*Your instructions:* Retype each entry exactly.

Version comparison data
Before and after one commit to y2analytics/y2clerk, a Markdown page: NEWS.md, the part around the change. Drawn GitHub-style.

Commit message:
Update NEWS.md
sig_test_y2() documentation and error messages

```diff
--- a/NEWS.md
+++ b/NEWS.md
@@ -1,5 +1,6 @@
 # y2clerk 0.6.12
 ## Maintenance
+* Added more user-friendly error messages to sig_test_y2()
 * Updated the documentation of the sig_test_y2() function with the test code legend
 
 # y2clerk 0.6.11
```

*Response for this exercise:*
Before and after one commit to y2analytics/y2clerk, a Markdown page: NEWS.md, the part around the change. Drawn GitHub-style.

Commit message:
Update NEWS.md
sig_test_y2() documentation and error messages

```diff
--- a/NEWS.md
+++ b/NEWS.md
@@ -1,5 +1,6 @@
 # y2clerk 0.6.12
 ## Maintenance
+* Added more user-friendly error messages to sig_test_y2()
 * Updated the documentation of the sig_test_y2() function with the test code legend
 
 # y2clerk 0.6.11
```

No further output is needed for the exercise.